How Interactive Kiosks Are Changing Major Cities
The City of Miami has unveiled the first in a series of interactive kiosks, to help upgrade the pedestrian experience and offer extensive connectivity.
The initiative could see up to 150 interactive kiosks installed city-wide. Locations for the kiosks, dubbed (interactive kiosk entertainment), consist of Overtown, downtown, Brickell, Coconut Grove, Little Havana and Allapattah.
“As the City of Miami continues to grow into one of the country’s leading technology hubs, we are so happy to add digital kiosks
to our rights-of-way to build on our pledge to smart city initiatives and strengthen our role as innovators,” said Francis Suarez, mayor of Miami.
The double-sided interactive kiosks have two digital touchscreens and a suite of interactive applications intended to engage and drive discovery and movement. Each interactive kiosk serves as a free wi-fi hotspot and is location-aware, exhibiting information specific to the neighboring area.
Multilingual digital content includes comprehensive wayfinding, listings of area businesses, cultural organizations, events, civic resources, job listings, and social services such as homeless housings, addiction recovery programs, and food support. These wayfinding features are designed to turn data into action by helping users navigate to their endpoint, either walking by providing multimodal transportation trip opportunities.
The goal is to further activate the pedestrian experience while lessening the digital divide through widespread connectivity and equal access to data. This type of interactive kiosk platform is designed to add value to the towns in which they do business and everyone is excited to serve the residents and guests of Miami.
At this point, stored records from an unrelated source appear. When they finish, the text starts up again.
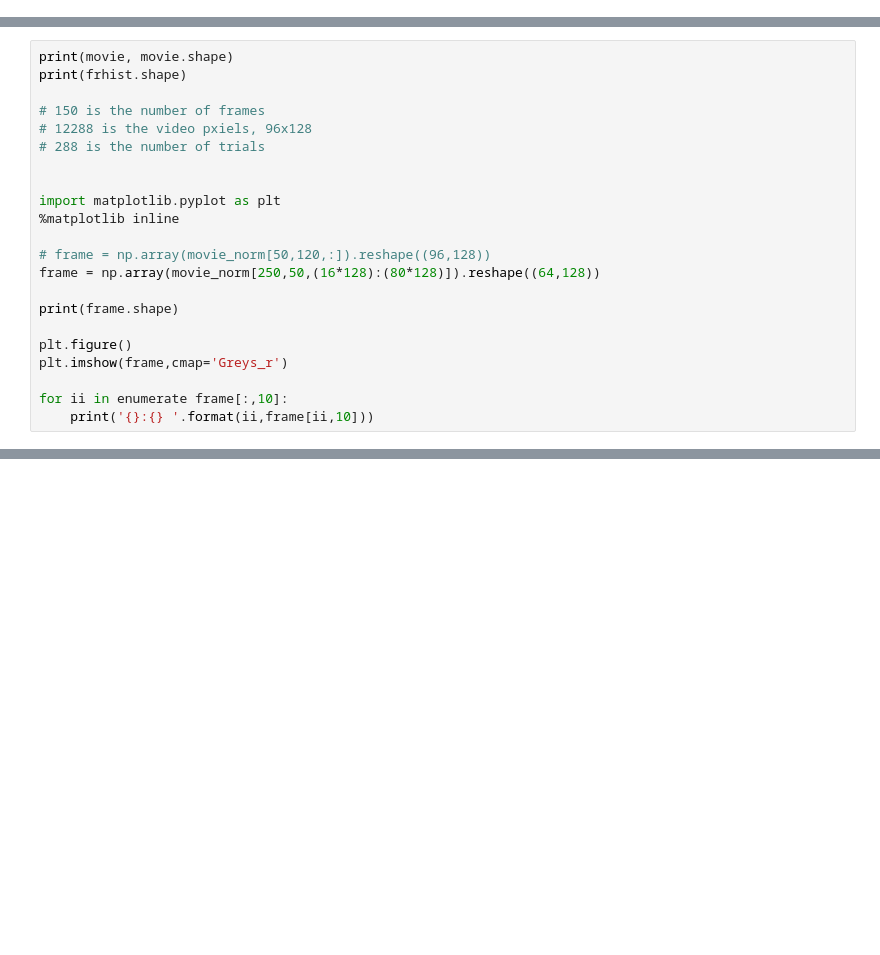
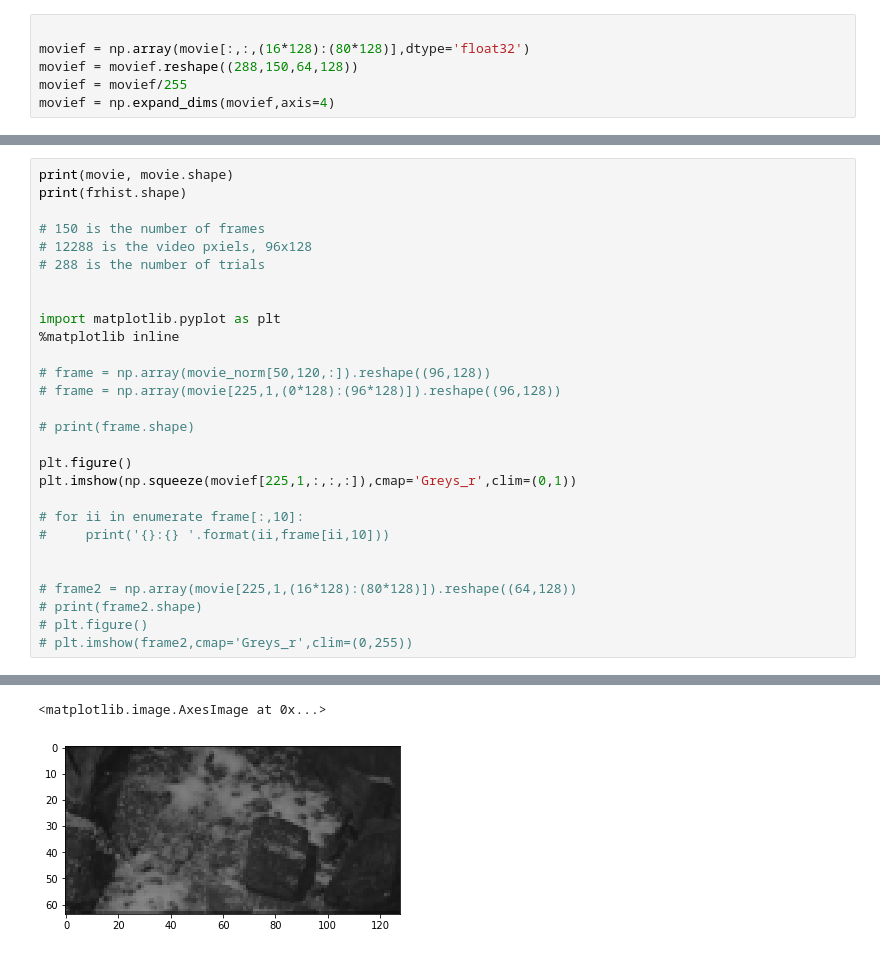
Before and after one commit to davesc/fall-17-scml-competition, a Jupyter notebook: scml-SuperiorColliculusCompetition_scratch.ipynb, the cells around one changed output, grey strips where cells are left out. Saved outputs shown, nothing was run; the diff lists cells and outputs as text; blank space fills up the shorter version.

```diff
--- a/scml-SuperiorColliculusCompetition_scratch.ipynb
+++ b/scml-SuperiorColliculusCompetition_scratch.ipynb
@@ -21,0 +22,6 @@ movie_norm = normalize(movie)
+# %%
+
+movief = np.array(movie[:,:,(16*128):(80*128)],dtype='float32')
+movief = movief.reshape((288,150,64,128))
+movief = movief/255
+movief = np.expand_dims(movief,axis=4)
@@ -32,13 +53,19 @@ import matplotlib.pyplot as plt
 %matplotlib inline
 
 # frame = np.array(movie_norm[50,120,:]).reshape((96,128))
-frame = np.array(movie_norm[250,50,(16*128):(80*128)]).reshape((64,128))
+# frame = np.array(movie[225,1,(0*128):(96*128)]).reshape((96,128))
 
-print(frame.shape)
+# print(frame.shape)
 
 plt.figure()
-plt.imshow(frame,cmap='Greys_r')
+plt.imshow(np.squeeze(movief[225,1,:,:,:]),cmap='Greys_r',clim=(0,1))
 
-for ii in enumerate frame[:,10]:
-    print('{}:{} '.format(ii,frame[ii,10]))
+# for ii in enumerate frame[:,10]:
+#     print('{}:{} '.format(ii,frame[ii,10]))
+
+
+# frame2 = np.array(movie[225,1,(16*128):(80*128)]).reshape((64,128))
+# print(frame2.shape)
+# plt.figure()
+# plt.imshow(frame2,cmap='Greys_r',clim=(0,255))
 # %% [output]
@@ -45,0 +74,2 @@ SyntaxError: invalid syntax (<ipython-input-38-fba914d84331>, line 20)
+<matplotlib.image.AxesImage at 0x...>
+[figure, added]
```
Also changed, not shown: parts of 11 cells of this notebook.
The program is delivered, operated, and maintained at no cost to taxpayers. All aspects of the program are funded by rigorously controlled advertising content that is exhibited when the interactive kiosks are not in use.
The Town will receive a constant stream of the revenue produced by media sales and distributes a percentage of those dollars to five key quasi-governmental establishments, proportionate to the number of interactive kiosks installed within their confines.
The City says that the interactive kiosks will also frequently exhibit new projects by local and international entertainers in collaboration with some of Miami’s most recognized cultural organizations.